--- START ---

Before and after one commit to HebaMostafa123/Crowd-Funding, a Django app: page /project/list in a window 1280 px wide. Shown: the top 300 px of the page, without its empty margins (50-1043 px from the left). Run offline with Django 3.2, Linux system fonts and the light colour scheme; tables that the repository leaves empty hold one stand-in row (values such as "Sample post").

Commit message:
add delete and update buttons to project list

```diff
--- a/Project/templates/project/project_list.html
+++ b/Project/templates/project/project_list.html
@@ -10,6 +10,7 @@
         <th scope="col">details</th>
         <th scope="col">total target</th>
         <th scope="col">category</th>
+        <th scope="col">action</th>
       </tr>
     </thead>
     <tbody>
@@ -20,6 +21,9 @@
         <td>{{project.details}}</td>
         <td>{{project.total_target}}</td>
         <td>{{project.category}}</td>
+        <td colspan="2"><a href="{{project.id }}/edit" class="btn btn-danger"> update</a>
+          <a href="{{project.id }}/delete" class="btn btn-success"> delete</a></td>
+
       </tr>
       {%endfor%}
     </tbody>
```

--- END ---
--- START ---

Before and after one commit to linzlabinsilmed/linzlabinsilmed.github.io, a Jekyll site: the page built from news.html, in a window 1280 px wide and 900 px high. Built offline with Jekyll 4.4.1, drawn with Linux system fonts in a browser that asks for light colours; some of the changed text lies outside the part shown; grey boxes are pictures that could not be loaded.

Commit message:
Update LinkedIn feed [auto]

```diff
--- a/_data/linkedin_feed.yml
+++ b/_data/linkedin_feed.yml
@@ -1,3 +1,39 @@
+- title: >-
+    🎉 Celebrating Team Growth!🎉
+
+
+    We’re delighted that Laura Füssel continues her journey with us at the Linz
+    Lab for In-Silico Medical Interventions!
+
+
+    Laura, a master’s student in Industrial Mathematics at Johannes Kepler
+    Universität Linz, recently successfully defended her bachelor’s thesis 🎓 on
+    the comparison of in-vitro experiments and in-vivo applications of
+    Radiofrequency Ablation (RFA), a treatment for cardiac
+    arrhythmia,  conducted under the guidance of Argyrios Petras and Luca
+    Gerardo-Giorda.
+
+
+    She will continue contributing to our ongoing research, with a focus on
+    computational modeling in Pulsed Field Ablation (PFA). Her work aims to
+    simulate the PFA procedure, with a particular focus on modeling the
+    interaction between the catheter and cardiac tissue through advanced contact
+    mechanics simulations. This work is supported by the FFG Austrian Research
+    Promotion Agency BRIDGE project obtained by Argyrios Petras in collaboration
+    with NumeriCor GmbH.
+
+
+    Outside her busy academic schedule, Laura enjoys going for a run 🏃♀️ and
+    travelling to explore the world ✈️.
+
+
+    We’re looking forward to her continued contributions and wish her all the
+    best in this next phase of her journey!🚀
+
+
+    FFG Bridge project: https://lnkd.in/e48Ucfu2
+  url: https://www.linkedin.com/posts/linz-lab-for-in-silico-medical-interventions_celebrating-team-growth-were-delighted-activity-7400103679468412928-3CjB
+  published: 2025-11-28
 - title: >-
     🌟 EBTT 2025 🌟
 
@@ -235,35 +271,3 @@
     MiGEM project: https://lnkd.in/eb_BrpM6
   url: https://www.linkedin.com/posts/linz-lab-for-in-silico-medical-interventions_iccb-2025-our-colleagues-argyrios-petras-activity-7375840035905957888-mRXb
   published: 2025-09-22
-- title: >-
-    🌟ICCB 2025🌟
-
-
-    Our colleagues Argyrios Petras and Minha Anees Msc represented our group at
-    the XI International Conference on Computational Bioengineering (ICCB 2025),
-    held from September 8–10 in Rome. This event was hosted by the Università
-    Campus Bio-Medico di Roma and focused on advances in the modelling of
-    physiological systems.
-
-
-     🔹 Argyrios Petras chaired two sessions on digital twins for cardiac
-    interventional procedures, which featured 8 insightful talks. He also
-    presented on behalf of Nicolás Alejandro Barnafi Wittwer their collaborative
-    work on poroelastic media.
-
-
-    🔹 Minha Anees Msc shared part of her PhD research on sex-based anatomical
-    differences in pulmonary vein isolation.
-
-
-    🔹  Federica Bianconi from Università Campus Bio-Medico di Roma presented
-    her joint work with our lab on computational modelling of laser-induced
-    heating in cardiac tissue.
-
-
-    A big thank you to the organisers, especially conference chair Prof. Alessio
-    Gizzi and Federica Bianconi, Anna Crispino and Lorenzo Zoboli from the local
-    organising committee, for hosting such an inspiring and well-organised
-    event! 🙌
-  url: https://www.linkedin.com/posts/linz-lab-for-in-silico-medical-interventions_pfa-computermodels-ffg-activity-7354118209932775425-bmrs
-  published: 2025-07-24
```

--- END ---

**YOUR OBJECTIVE:** Within the listing above, filter for lines holding the string "from" and copy each one.

**SOLVED EXERCISE:**
Before and after one commit to HebaMostafa123/Crowd-Funding, a Django app: page /project/list in a window 1280 px wide. Shown: the top 300 px of the page, without its empty margins (50-1043 px from the left). Run offline with Django 3.2, Linux system fonts and the light colour scheme; tables that the repository leaves empty hold one stand-in row (values such as "Sample post").
Before and after one commit to linzlabinsilmed/linzlabinsilmed.github.io, a Jekyll site: the page built from news.html, in a window 1280 px wide and 900 px high. Built offline with Jekyll 4.4.1, drawn with Linux system fonts in a browser that asks for light colours; some of the changed text lies outside the part shown; grey boxes are pictures that could not be loaded.
-    held from September 8–10 in Rome. This event was hosted by the Università
-    🔹  Federica Bianconi from Università Campus Bio-Medico di Roma presented
-    Gizzi and Federica Bianconi, Anna Crispino and Lorenzo Zoboli from the local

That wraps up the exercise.